So if you’re like me and want to keep plugins at a minimum and a WordPress environment bloat-free, then Elementor Pro should be a no-brainer. Why Pro? Because the Posts element comes packed with the pro version only. There’s also a Portfolio element that could be used to create project-like grids for any post type:
Alright, let’s drag and drop the Posts element into the page:
In seconds, I have a nice, classic list of blog posts on my page.
I chose to display the latest 3 blog posts inside my widget and deliberately added a “Check out the Blog” button under them.
What I love about this widget is that it doesn’t set links on the meta data(date, author, comments), which from an SEO point of view is a good thing because the post URLs get more link equity and could rank slightly higher in search results. So the widget is the perfect choice for SEO savvy geeks out there 🙂
The Portfolio element acts the same, so if you’re looking for a project-style layout for your posts, then this one might come in handy. Plus, it supports category filters as well so that’s a nice UX addition to the grid that your visitors will probably enjoy.
Elementor Blog Posts Extensions
In its early days, Elementor was so cool that it managed to disrupt the entire WordPress industry. No wonder there are tons of extensions for it, some of them being fully-fledged businesses nowadays, with teams 100% dedicated to maintaining and developing the plugins. Here are even more options for displaying your posts with Elementor:
- Post Grid Elementor Addon(Free)
- Essential Addons for Elementor(Freemium)
- Ultimate Addons for Elementor(Premium)
Shortcode Based Posts Widgets
Now, what if you’re not using a page builder for your website? Well, firstly I would say that it doesn’t hurt to use one and as you could see, the options are pretty much limitless. Secondly, I get it, your site runs perfectly fine as is and you just need a quick solution to display your blog posts or even custom posts on pages other than your frontpage.
The solution here would be to use a plugin or extension which generates shortcodes that you could use on any page.
You know what’s great about them? You can use the shortcodes with any page builder as well.

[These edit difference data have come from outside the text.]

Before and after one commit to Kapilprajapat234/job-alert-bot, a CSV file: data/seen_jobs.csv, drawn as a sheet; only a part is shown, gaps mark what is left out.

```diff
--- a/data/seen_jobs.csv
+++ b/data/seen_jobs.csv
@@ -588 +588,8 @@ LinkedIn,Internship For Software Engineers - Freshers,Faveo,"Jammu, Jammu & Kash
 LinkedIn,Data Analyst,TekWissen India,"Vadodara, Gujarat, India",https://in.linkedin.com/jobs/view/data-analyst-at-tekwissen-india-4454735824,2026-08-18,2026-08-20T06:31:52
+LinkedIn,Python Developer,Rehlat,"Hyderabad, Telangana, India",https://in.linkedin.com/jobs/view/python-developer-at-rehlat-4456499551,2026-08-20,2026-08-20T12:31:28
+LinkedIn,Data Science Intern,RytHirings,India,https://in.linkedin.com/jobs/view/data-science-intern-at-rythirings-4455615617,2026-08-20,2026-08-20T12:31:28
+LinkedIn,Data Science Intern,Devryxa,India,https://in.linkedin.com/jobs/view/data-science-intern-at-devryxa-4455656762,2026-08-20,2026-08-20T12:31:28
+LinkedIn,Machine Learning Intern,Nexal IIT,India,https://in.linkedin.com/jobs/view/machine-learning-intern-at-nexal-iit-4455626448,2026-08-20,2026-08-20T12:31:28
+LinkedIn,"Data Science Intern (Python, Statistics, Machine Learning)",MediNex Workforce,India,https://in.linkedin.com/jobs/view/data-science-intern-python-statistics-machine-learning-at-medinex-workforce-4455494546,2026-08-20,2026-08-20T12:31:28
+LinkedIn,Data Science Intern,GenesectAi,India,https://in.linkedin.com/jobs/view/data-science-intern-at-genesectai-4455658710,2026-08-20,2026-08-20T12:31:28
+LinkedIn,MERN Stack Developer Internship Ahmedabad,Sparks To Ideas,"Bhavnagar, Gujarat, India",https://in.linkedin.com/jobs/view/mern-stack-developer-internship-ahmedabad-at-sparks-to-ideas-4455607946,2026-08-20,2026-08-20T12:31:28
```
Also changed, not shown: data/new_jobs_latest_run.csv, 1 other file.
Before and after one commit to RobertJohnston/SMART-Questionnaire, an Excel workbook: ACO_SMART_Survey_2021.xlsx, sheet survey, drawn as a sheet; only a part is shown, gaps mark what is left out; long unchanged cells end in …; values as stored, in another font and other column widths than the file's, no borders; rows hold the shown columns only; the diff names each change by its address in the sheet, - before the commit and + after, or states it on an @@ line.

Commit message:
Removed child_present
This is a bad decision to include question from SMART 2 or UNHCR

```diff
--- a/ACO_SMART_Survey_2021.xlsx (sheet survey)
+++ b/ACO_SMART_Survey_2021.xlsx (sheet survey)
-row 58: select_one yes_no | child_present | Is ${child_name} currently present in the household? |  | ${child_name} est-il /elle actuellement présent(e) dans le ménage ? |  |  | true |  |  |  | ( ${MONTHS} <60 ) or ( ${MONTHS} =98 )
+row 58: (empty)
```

On the other hand, if you have no problem getting your hands dirty, then you could code some custom page templates and use the functions generated by the plugins to display the grids as you wish. Personally, I find this approach counterintuitive and unproductive, although I’m a web developer myself. My suggestion for you is to not reinvent the wheel, but build up your stuff on what’s available out there.
Displaying blog posts wherever you want on a site has never been so easy. Page builders such as Gutenberg and Elementor, but also Divi Builder, Brizy, Beaver Builder, or Thrive Architect are here to stay and it’s in our interest to rely on such amazing tools for successfully running our sites and businesses.